How Close Are we to Computers Made of DNA?
There is no hiding away from the amount of data humans produce. Each year, we generate a staggering 16 zettabytes of it, which equates to one billion terabytes.
Although modern computers and silicon chips have served us well over the years, we are entering a time when we are desperate for something more. That answer lies is DNA, writes Alphr.
Researchers are working on turning DNA into computer storage. DNA can be treated like a standard storage device: the binary code comes from using the bases thymine (T), guanine (G), adenine (A) and cytosine (C) to represent 1s (T and G) and 0s (A and C),
However, “saving” and “opening” files stored in DNA memory doesn’t work exactly how we’d like. Right now, it’s only a read-only process, and the information has to be accessed as a whole, not in sections. If current computers were like that, you wouldn’t be able to save any new data and would have to open all the files in a folder at once.
Over the years the industry has seen a number of efforts to try and turn these early techniques into a workable system.
Nevertheless, storage isn’t the only application for DNA in computers. Researchers at Manchester University have managed to show that DNA can be “taught” to perform operations.
“Current computers work on the principle of reading a code (stored on the hard drive) and performing a command (using the memory and processor),” explained chemist Andrew Currin, one of the authors in this study. “Our DNA computer has the same principle, except that our hard drive is the DNA sequence and the processor is the enzyme used to copy the DNA. You could easily imagine DNA storage and DNA computers would work very well combined together.”
Currently, DNA computers are distinguished from our typical devices because they can “effectively” grow. As DNA performs a command, it replicates itself and doubles in capacity.

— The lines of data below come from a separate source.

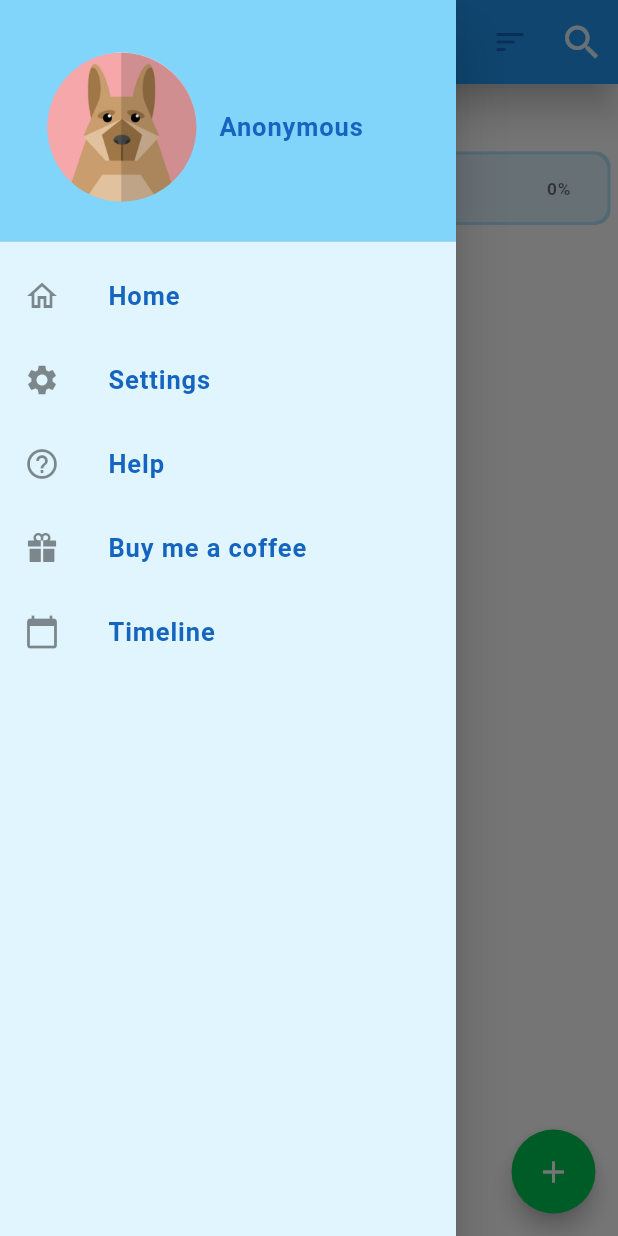
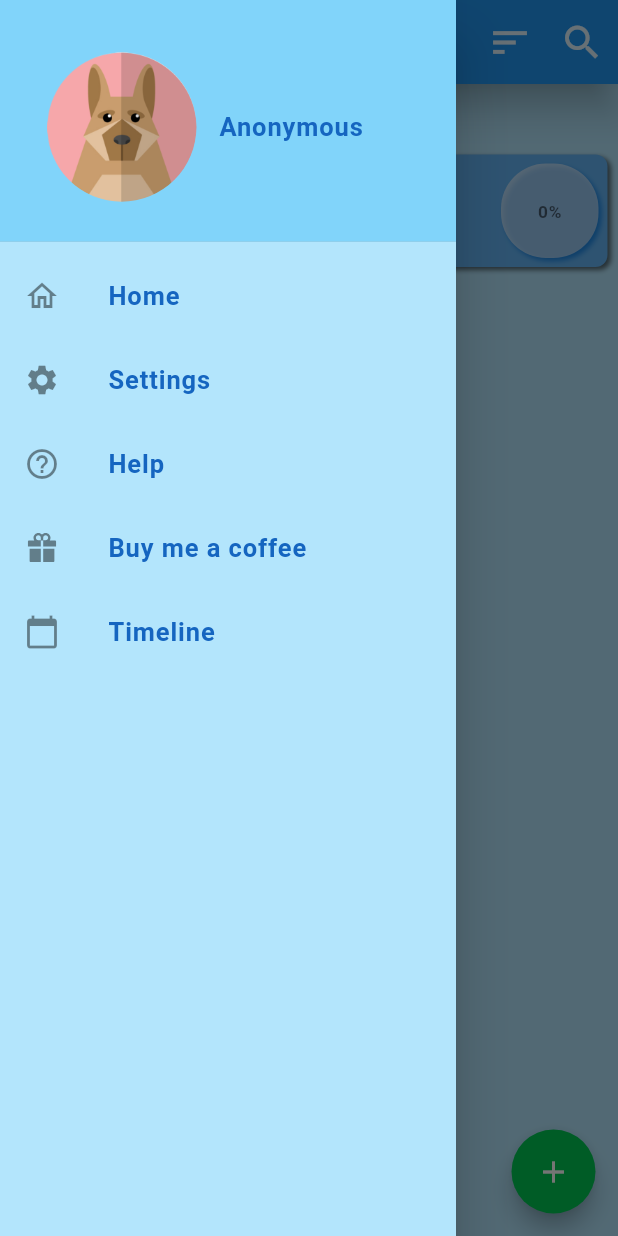
Before and after one commit to AndreaAlbertoMarchesi/checklify, a Flutter app: the HomeScreen screen opened directly, with the side drawer open, on a phone screen of 412 x 824 dp. Run offline on Flutter 3.47's test engine with Material 2 defaults, Android fonts, the phone set to English and light mode, and no system bars; drawn by our look-alikes of percent_indicator; our stand-ins replace date_time_picker, flutter_icons, image_picker, intro_slider, shared_preferences, swipe_to and 2 more; missing offline and left inert: cell_calendar, device_calendar, flutter_material_color_picker; accounts and stored records are empty; generated files the repository leaves out were written again.

Commit message:
Various Color and UI tries, like elimination border and highlight percentage

```diff
--- a/lib/screens/home/Home.dart
+++ b/lib/screens/home/Home.dart
@@ -7,13 +7,10 @@ import 'package:checklist_app/screens/home/widgets/tasksList/TasksList.dart';
 import 'package:checklist_app/screens/intro/IntroApp.dart';
 import 'package:checklist_app/states/AppState.dart';
 import 'package:checklist_app/states/Settings.dart';
-import 'package:device_calendar/device_calendar.dart';
 import 'package:flutter/cupertino.dart';
 import 'package:flutter/material.dart';
 import 'package:flutter/services.dart';
-import 'package:flutter_icons/flutter_icons.dart';
 import 'package:provider/provider.dart';
-import 'package:checklist_app/utils/CalendarLoader.dart';
 
 class Home extends StatelessWidget {
   @override
@@ -88,12 +85,19 @@ class HomeScreen extends StatelessWidget {
                           order,
                           style: TextStyle(
                             fontSize: settings.getFontSizeChildren(),
+                            letterSpacing: 0.5,
+                            fontWeight: FontWeight.bold,
+                            color: settings.getFont(),
                           ),
                         ),
                       );
                     }).toList();
                   },
-                  icon: Icon(Icons.sort),
+                  icon: Icon(
+                      Icons.sort,
+                    color: settings.getAppBarIcon(),
+                    size: 30,
+                  ),
                   tooltip: "Order By",
                   onSelected: (order) {
                     appState.setTaskOrder(order);
--- a/lib/screens/home/widgets/ParentTaskItem.dart
+++ b/lib/screens/home/widgets/ParentTaskItem.dart
@@ -1,3 +1,5 @@
+import 'package:checklist_app/screens/home/widgets/tasksList/widgets/widgets/CountdownText.dart';
+import 'package:checklist_app/screens/home/widgets/tasksList/widgets/widgets/DeadlineText.dart';
 import 'package:checklist_app/sharedWidgets/PercentageCircle.dart';
 import 'package:checklist_app/states/AppState.dart';
 import 'package:checklist_app/states/Settings.dart';
@@ -15,13 +17,32 @@ class ParentTaskItem extends StatelessWidget {
       padding: EdgeInsets.all(7),
       child: Container(
         decoration: BoxDecoration(
-          borderRadius: BorderRadius.circular(10),
-          color: settings.getColor(),
+          borderRadius: BorderRadius.circular(8.0),
+          color: appState.task.colorValue != null
+              ? Color(appState.task.colorValue)
+              : settings.getColor(),
           boxShadow: [
-            BoxShadow(color: settings.getBorder(), spreadRadius: 2),
+            BoxShadow(color: appState.task.colorValue != null
+                ? settings.getHighlightedColor(appState.task.colorValue)
+                : settings.getFontTiles(),
+              blurRadius: 2.0,
+              spreadRadius: 0.0,
+              offset: Offset(2.0, 2.0),
+            ),
           ],
         ),
-        child: Row(
+        child: Column(
+          mainAxisSize: MainAxisSize.min,
+          children: [
+            Row(
+              children: [
+                if (appState.task.dateTime != null) DeadlineText(appState.task.dateTime),
+                Expanded(child: Container()),
+                if (appState.task.dateTime != null) CountdownText(appState.task.dateTime),
+              ],
+            ),
+
+            Row(
               children: [
                 Padding(
                   padding: EdgeInsets.fromLTRB(10, 0, 0, 0),
@@ -31,20 +52,37 @@ class ParentTaskItem extends StatelessWidget {
                       fontSize: settings.getFontSizeParent(),
                       letterSpacing: 0.5,
                       fontWeight: FontWeight.bold,
-                  color: settings.getFont(),
+                      color: settings.getFontTiles(),
                     ),
                   ),
                 ),
                 Expanded(child: Container()),
                 Padding(
-              padding: EdgeInsets.fromLTRB(0, 0, 10, 0),
+                  padding: EdgeInsets.fromLTRB(0, 6, 6, 6),
+                  child: Container(
+                    decoration: BoxDecoration(
+                      color: Colors.white54,
+                      borderRadius: BorderRadius.circular(30),
+                      boxShadow: [
+                        BoxShadow(
+                          color: appState.task.colorValue != null
+                              ? settings.getHighlightedColor(appState.task.colorValue)
+                              : settings.getShadowParent(),
+                          blurRadius: 2.0,
+                          spreadRadius: 0.0,
+                          offset: Offset(2.0, 2.0),
+                        ),
+                      ],
+                    ),
+                    child: Padding(
+                      padding: EdgeInsets.fromLTRB(10, 9, 10, 9),
                       child: CircularPercentIndicator(
                         radius: settings.getPercentageSizeParent(),
                         lineWidth: 8.0,
                         percent: appState.task.percentage.toDouble(),
                         animation: true,
                         animateFromLastPercent: true,
-                backgroundColor: settings.getColor(),
+                        backgroundColor: Colors.transparent,
                         circularStrokeCap: CircularStrokeCap.round,
                         center: PercentageCircle(appState.task.percentage),
                         linearGradient: LinearGradient(colors: [
@@ -53,6 +91,10 @@ class ParentTaskItem extends StatelessWidget {
                         ]),
                       ),
                     ),
+                  ),
+                ),
+              ],
+            ),
           ],
         ),
       ),
--- a/lib/screens/home/widgets/Search.dart
+++ b/lib/screens/home/widgets/Search.dart
@@ -47,7 +47,7 @@ class Search extends SearchDelegate {
             fontSize: settings.getFontSizeChildren(),
             letterSpacing: 0.6,
             fontWeight: FontWeight.bold,
-            color: settings.getFont(),
+            color: settings.getAppBarIcon(),
           ),
         ),
       ),
--- a/lib/screens/home/widgets/tasksList/widgets/widgets/CountdownText.dart
+++ b/lib/screens/home/widgets/tasksList/widgets/widgets/CountdownText.dart
@@ -20,14 +20,14 @@ class CountdownText extends StatelessWidget {
           borderRadius: BorderRadius.circular(5),
           color: countdown.inDays > 2
               ? Colors.lightGreen
-              : countdown.inDays <= 1
+              : countdown.inDays < 1
               ? Colors.redAccent
               : Colors.orangeAccent,
         ),
         child: Padding(
           padding: const EdgeInsets.all(2.0),
           child: Text(
-            countdown.inDays > 1
+            countdown.inDays >= 1
                 ? "Days left: " + countdown.inDays.toString()
                 : "Hours left: " + countdown.inHours.toString(),
             style: TextStyle(
--- a/lib/screens/modifyTask/ModifyTask.dart
+++ b/lib/screens/modifyTask/ModifyTask.dart
@@ -81,7 +81,7 @@ class _ModifyTaskState extends State<ModifyTask> {
             fontSize: settings.getFontSizeChildren(),
             letterSpacing: 0.6,
             fontWeight: FontWeight.bold,
-            color: settings.getFont(),
+            color: settings.getAppBarIcon(),
           ),
         ),
       ),
--- a/lib/screens/modifyTask/widgets/inputs/DeadlineInput.dart
+++ b/lib/screens/modifyTask/widgets/inputs/DeadlineInput.dart
@@ -18,9 +18,9 @@ class DeadlineInput extends StatelessWidget {
       timeLabelText: "Hour",
       selectableDayPredicate: (date) {
         // Disable weekend days to select from the calendar
-        if (date.weekday == 6 || date.weekday == 7) {
+        /*if (date.weekday == 6 || date.weekday == 7) {
           return false;
-        }
+        }*/
 
         return true;
       },
--- a/lib/screens/modifyTask/widgets/inputs/TitleInput.dart
+++ b/lib/screens/modifyTask/widgets/inputs/TitleInput.dart
@@ -29,6 +29,7 @@ class TitleInput extends StatelessWidget {
         focusedBorder: OutlineInputBorder(
           borderSide: BorderSide(color: settings.getBorder(), width: 2.0),
         ),
+
       ),
       validator: (val) => (val.isEmpty | (val.length > 15))
           ? 'Enter a valid name ( not too long )'
--- a/lib/states/Settings.dart
+++ b/lib/states/Settings.dart
@@ -93,6 +93,8 @@ class Settings with ChangeNotifier {
 
   Color getBorder() => _Styles.getBorder(darkTheme);
 
+  Color getShadowParent() => _Styles.getShadowParent(darkTheme);
+
   Color getSideMenu() => _Styles.getSideMenu(darkTheme);
 
   Color getAppBarIcon() => _Styles.getAppBarIcon(darkTheme);
--- a/lib/states/Styles.dart
+++ b/lib/states/Styles.dart
@@ -39,9 +39,9 @@ class _Styles {
 
   static Color getColor(bool isDarkTheme){
     if(isDarkTheme){
-      return Colors.grey[800];
+      return Colors.blueGrey[800];
     }else{
-      return Colors.lightBlue[50];
+      return Colors.blue[300];
     }
   }
 
@@ -79,11 +79,20 @@ class _Styles {
       return Colors.black54;
     }
   }
+
+  static Color getShadowParent(bool isDarkTheme){
+    if(isDarkTheme){
+      return Colors.grey[900];
+    }else{
+      return Colors.blue[600];
+    }
+  }
+
   static Color getBorder(bool isDarkTheme){
     if(isDarkTheme){
       return Colors.black12;
     }else{
-      return Colors.lightBlue[100];
+      return Colors.lightBlue[300];
     }
   }
   static Color getSideMenu(bool isDarkTheme){
@@ -240,8 +249,8 @@ class _Styles {
   static ThemeData themeData(bool isDarkTheme, BuildContext context) {
     return ThemeData(
       primarySwatch: Colors.blue,
-      scaffoldBackgroundColor: isDarkTheme? Color(0xff121212) : Colors.white,
-      canvasColor: isDarkTheme ? Color(0xff121212) : Colors.lightBlue[50] ,
+      scaffoldBackgroundColor: isDarkTheme? Color(0xff121212) : Colors.lightBlue[100],
+      canvasColor: isDarkTheme ? Color(0xff121212) : Colors.lightBlue[100] ,
 
       textTheme: TextTheme().apply(
         bodyColor: isDarkTheme ? Colors.black : Colors.black,
@@ -257,7 +266,7 @@ class _Styles {
 
 
       disabledColor: Colors.grey,
-      cardColor: isDarkTheme ? Color(0xFF151515) : Colors.white,
+      cardColor: isDarkTheme ? Color(0xFF151515) : Colors.lightBlue[100],
       unselectedWidgetColor: isDarkTheme ? Colors.black54 : Colors.black54 ,
 
       floatingActionButtonTheme: FloatingActionButtonThemeData(foregroundColor: Colors.white,),
```
Also changed, not shown: lib/screens/home/widgets/tasksList/widgets/TaskItem.dart (+6 -9 lines), lib/screens/home/widgets/tasksList/widgets/widgets/CheckboxRow.dart (+13 -2 lines), lib/screens/home/widgets/tasksList/widgets/widgets/DailyPercentageText.dart (+5 -2 lines), lib/screens/home/widgets/tasksList/widgets/widgets/PercentageRow.dart (+10 -2 lines). Lines whose indentation alone changed are shown as unchanged.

“Everything happens in a tube. No living cells are used, and the DNA is entirely synthetic,” Currin added. “The DNA code is recognised by a shorter piece of DNA, which then causes the rest of the DNA to be copied. Once the code is recognised, it can be specifically altered to make a new command. This is done by a process called PCR, a widely used technique used to copy DNA.”
The potential consequences of such an increase in capacity are huge. “In our DNA computer, each computation is represented by a single DNA strand, which allows us to utilise many trillions of computations happening at the same time. This type of DNA-based computer can have huge advantages over conventional computers. We could have computers more powerful than all computers in the world combined and fit it in a pocket,” said Konstantin Korovin, senior lecturer at the University of Manchester.
“Currently, we have a proof-of-concept implementation, but we need to develop the techniques further to achieve the potential. One of the technical challenges is to make DNA computations reliable at a large scale and minimise the number of errors in computations.”
What’s more is that large companies are finally starting to recognise the potential hidden inside DNA. Microsoft has recently announced its interest in adding DNA storage to their cloud system.
If scientists are able to crack DNA computers, how long before the lines between natural and artificial programming begin to blur?